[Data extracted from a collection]

[Start of Attachment]

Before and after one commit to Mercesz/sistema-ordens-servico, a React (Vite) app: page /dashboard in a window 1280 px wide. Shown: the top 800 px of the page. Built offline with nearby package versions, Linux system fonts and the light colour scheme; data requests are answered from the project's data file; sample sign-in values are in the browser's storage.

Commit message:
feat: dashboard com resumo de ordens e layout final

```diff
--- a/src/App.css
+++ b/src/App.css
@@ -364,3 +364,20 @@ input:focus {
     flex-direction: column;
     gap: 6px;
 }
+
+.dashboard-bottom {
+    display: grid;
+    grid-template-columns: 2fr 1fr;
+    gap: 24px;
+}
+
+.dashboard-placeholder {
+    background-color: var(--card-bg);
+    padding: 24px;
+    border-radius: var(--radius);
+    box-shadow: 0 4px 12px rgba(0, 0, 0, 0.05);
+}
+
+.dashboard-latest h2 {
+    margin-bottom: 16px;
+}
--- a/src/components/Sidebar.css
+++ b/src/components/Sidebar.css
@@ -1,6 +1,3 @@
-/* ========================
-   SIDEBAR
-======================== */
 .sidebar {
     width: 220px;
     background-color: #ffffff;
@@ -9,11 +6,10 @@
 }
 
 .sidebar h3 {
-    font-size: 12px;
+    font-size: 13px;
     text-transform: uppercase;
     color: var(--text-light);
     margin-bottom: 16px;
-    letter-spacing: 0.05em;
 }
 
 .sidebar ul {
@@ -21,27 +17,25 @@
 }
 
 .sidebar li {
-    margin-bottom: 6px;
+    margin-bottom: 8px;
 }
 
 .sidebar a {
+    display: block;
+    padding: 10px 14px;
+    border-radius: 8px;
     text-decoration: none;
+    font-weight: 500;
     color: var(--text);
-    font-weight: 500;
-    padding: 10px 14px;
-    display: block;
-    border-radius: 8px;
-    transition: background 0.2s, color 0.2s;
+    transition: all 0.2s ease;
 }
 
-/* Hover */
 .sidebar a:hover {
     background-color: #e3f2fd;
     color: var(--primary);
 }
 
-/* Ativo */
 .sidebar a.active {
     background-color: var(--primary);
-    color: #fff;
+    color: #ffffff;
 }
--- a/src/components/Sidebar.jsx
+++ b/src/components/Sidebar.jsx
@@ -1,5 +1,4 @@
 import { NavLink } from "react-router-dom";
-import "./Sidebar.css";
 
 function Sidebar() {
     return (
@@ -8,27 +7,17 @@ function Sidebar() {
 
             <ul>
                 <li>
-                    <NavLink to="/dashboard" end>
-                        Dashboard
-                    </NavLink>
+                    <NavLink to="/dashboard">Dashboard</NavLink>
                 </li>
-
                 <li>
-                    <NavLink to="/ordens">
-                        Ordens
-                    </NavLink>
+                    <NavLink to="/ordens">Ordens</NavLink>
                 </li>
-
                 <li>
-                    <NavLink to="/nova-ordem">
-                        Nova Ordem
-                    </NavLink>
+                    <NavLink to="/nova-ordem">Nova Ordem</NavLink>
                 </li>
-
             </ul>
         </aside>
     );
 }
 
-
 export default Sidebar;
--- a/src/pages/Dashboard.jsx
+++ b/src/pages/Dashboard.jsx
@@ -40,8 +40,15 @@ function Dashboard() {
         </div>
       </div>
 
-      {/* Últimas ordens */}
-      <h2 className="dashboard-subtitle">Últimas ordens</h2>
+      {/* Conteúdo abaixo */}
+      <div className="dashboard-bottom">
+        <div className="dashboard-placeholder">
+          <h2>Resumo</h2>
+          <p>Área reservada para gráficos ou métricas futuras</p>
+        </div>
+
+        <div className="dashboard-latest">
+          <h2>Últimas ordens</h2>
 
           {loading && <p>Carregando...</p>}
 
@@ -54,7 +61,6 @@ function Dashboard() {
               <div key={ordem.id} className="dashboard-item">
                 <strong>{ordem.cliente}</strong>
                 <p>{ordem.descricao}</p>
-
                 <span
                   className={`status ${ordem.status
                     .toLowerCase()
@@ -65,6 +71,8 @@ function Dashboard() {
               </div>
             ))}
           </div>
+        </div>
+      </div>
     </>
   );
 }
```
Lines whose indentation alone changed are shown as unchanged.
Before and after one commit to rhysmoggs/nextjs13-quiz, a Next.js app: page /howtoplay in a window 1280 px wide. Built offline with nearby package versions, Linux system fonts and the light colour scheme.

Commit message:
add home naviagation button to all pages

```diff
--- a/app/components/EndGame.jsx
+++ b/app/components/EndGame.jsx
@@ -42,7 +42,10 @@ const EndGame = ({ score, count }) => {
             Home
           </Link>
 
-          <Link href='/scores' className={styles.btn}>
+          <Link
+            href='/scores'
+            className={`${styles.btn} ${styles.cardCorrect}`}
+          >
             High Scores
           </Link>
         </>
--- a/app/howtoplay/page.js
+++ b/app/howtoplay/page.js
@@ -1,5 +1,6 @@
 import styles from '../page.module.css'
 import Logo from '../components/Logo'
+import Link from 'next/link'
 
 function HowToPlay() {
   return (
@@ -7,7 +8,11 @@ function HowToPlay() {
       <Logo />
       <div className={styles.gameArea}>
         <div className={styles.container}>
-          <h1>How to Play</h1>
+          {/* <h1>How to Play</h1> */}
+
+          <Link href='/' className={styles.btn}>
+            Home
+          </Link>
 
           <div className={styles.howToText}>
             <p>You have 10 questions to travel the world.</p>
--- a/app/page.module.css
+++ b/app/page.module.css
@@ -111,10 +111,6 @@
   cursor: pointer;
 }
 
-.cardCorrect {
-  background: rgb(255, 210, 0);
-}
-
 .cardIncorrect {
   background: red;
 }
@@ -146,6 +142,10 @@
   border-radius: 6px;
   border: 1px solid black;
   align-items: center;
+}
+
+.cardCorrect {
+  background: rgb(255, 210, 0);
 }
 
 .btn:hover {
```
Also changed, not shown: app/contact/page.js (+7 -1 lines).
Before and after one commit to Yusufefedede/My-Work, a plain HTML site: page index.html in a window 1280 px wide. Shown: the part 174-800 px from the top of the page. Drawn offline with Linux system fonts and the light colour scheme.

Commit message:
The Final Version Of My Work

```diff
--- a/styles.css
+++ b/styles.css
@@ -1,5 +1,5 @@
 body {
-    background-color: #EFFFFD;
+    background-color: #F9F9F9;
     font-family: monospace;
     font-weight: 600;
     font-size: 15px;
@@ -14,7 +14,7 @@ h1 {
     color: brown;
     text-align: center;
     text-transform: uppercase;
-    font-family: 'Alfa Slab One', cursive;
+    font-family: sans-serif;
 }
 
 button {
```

[End of Attachment]

## About this task:
Check each line of the entries above, and show every one holding the word "NavLink".

## Response to the exercise:
 import { NavLink } from "react-router-dom";
-                    <NavLink to="/dashboard" end>
-                    </NavLink>
+                    <NavLink to="/dashboard">Dashboard</NavLink>
-                    <NavLink to="/ordens">
-                    </NavLink>
+                    <NavLink to="/ordens">Ordens</NavLink>
-                    <NavLink to="/nova-ordem">
-                    </NavLink>
+                    <NavLink to="/nova-ordem">Nova Ordem</NavLink>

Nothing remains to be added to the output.